Joe Bennion’s pottery is the first art I ever collected. I fell in love when I was 18 and now 17 years later every piece is just as precious to me as the first. I had nine pieces at one time, and I feel fortunate that I’ve only had one break over the years! I’m amazed that several pieces in my collection even survived dorm life and many moves during my college years. It’s because of Joe’s work that I fell in love with functional (and dysfunctional) pottery and been inspired to follow the careers of other ceramics artists as well.
Joe lives a quiet, introspective and focused life that I envy. He and his bride, Lee Udall Bennion moved to Spring City, Utah in 1977, wanting to create an art community in this small Mormon town. I think it probably took a lot of bravery for them to turn their backs on the pressure to get a “real” job and instead do what they love.
Joe’s pieces are domestic, plain, quiet and understated. I believe his work has been the foundation for much of my own aesthetic, especially where pots are concerned. He avoids the hustle bustle of arts festivals and the competition of juried shows, instead spending his time at his foot-powered treadle wheel. He works to bring people to his community and studio. I love this because it gives the collector a full experience of seeing his wheel, the charm of his town and the quiet pleasure that he gets from working with clay.
My hope is that as a result of this post, and seeing my collection of Joe’s pots, some of you will make the drive to Spring City and support his work. I think everyone should have the pleasure of lifting a hand- thrown tea bowl to their lips as they sip their morning coffee. Joe keeps his studio door open, and you can go in at any time and buy a pie plate or bowl, leaving your money in his coffee can. Here’s a quote from Todd on the topic of my Joe Bennion pottery:
“There’s something special about Joe Bennion’s cups that a lot of other pottery can’t live up to. I always try to get one of Joe’s tea bowls from the cupboard every morning, because it is such a pleasure to drink from.”
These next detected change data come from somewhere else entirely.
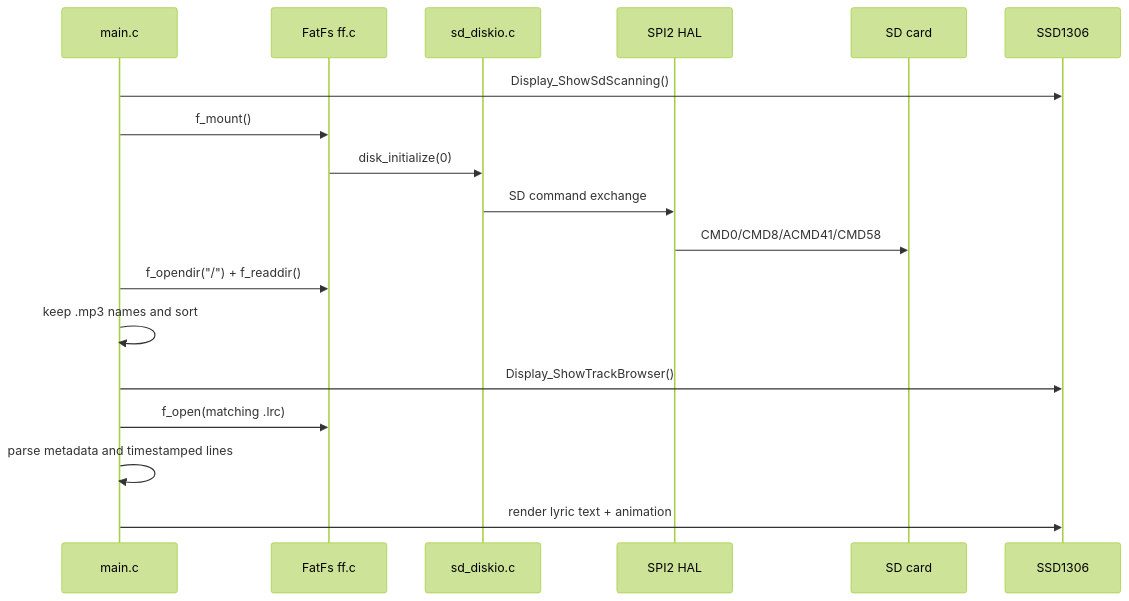
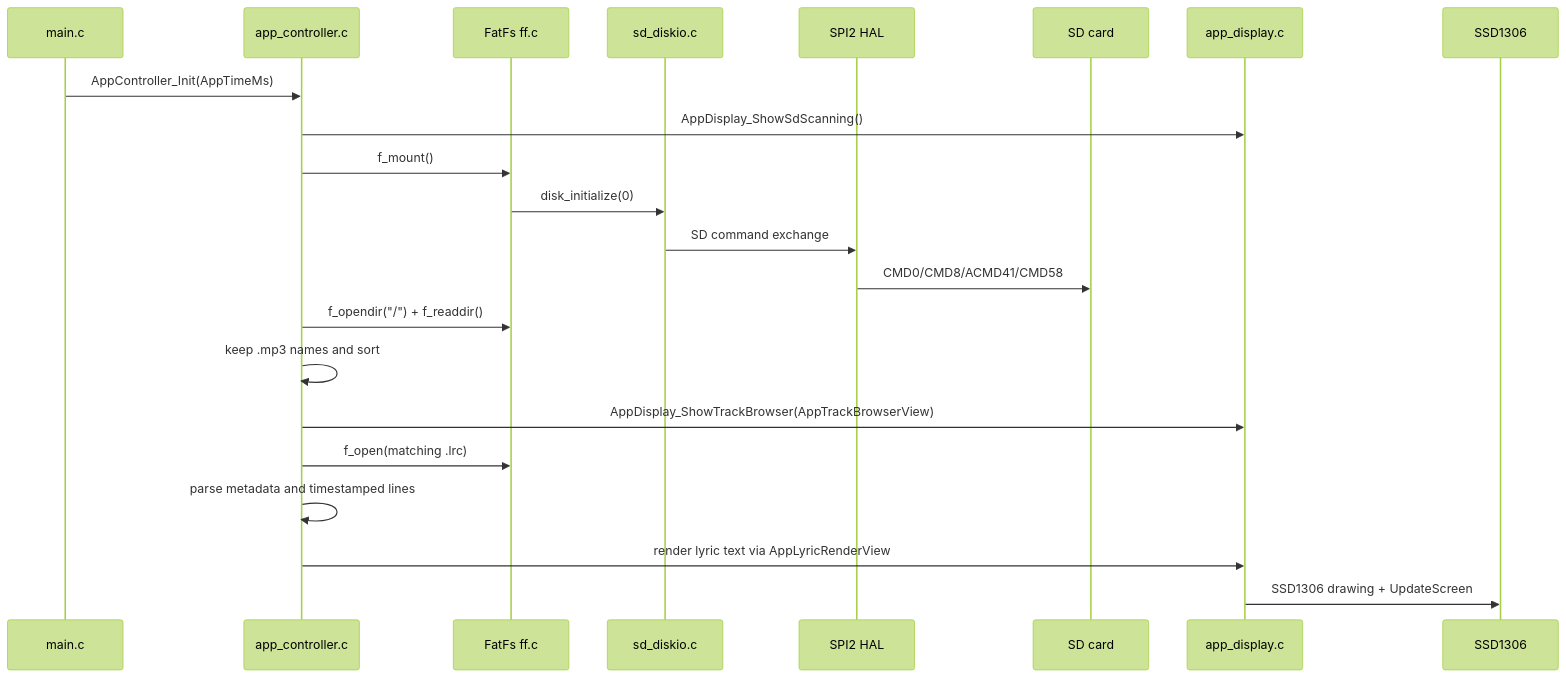
One commit to oscarsg29/lyrics_display changed the sixth of 11 diagrams in AGENTS.md. Above: the diagram before and after it, drawn with Mermaid (forest theme). The commit also changed other lines of this file and 22 other files, not shown here.

Commit message:
Isolate app architecture and harden display startup

````diff
--- a/AGENTS.md
+++ b/AGENTS.md
@@ -127,21 +154,25 @@
 ```mermaid
 sequenceDiagram
-    participant App as main.c
+    participant Main as main.c
+    participant App as app_controller.c
     participant FatFs as FatFs ff.c
     participant Disk as sd_diskio.c
     participant SPI as SPI2 HAL
     participant Card as SD card
-    participant Display as SSD1306
+    participant Display as app_display.c
+    participant OLED as SSD1306
 
-    App->>Display: Display_ShowSdScanning()
+    Main->>App: AppController_Init(AppTimeMs)
+    App->>Display: AppDisplay_ShowSdScanning()
     App->>FatFs: f_mount()
     FatFs->>Disk: disk_initialize(0)
     Disk->>SPI: SD command exchange
     SPI->>Card: CMD0/CMD8/ACMD41/CMD58
     App->>FatFs: f_opendir("/") + f_readdir()
     App->>App: keep .mp3 names and sort
-    App->>Display: Display_ShowTrackBrowser()
+    App->>Display: AppDisplay_ShowTrackBrowser(AppTrackBrowserView)
     App->>FatFs: f_open(matching .lrc)
     App->>App: parse metadata and timestamped lines
-    App->>Display: render lyric text + animation
+    App->>Display: render lyric text via AppLyricRenderView
+    Display->>OLED: SSD1306 drawing + UpdateScreen
 ```
````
Spring City, if you are not familiar, is a quiet, rural art community, located about 2 hours south of Salt Lake City, in San Pete County. It’s a little northeast of Ephriam and Manti. Fairview lies to the north and Moroni to the west. Nearby, Snow College and Wasatch Academy provides an educational environment for the surrounding community.
Joe had this to say about the way the community where he lives influences his work:
“Living in small place with space and quiet is conducive to the creative process as we see it. The home with it’s garden, the tree-lined streets and pioneer architecture the mountains and the ordinary people who live here all are part of the paintings and pottery we make.”
I really admire the way Joe has committed himself to a life of quiet, spiritual introspection as a potter. As much as I enjoy the crazy life of PR, marketing and events, I have always dreamed of retiring to a village and focusing on making hand crafts, maintaining a home and taking care of my animals. It takes a lot of courage to support yourself entirely on your art. Joe has done this for way more than a quarter of a century.
Coming up is Spring City’s Studio Tour. The 30 artists who call Spring City home will open their studios to the public between 10 a.m. and 4 p.m. Tickets are available at the Spring City Arts Gallery at 79 South Main Street for $10. More info is available at: springcityarts.com/events/AST_2009.html
And for more information about Joe Bennion, visit: www.horseshoemountainpottery.com/joe/index.php
And my favorite, to see his gallery, visit: www.horseshoemountainpottery.com/joe/gallery.php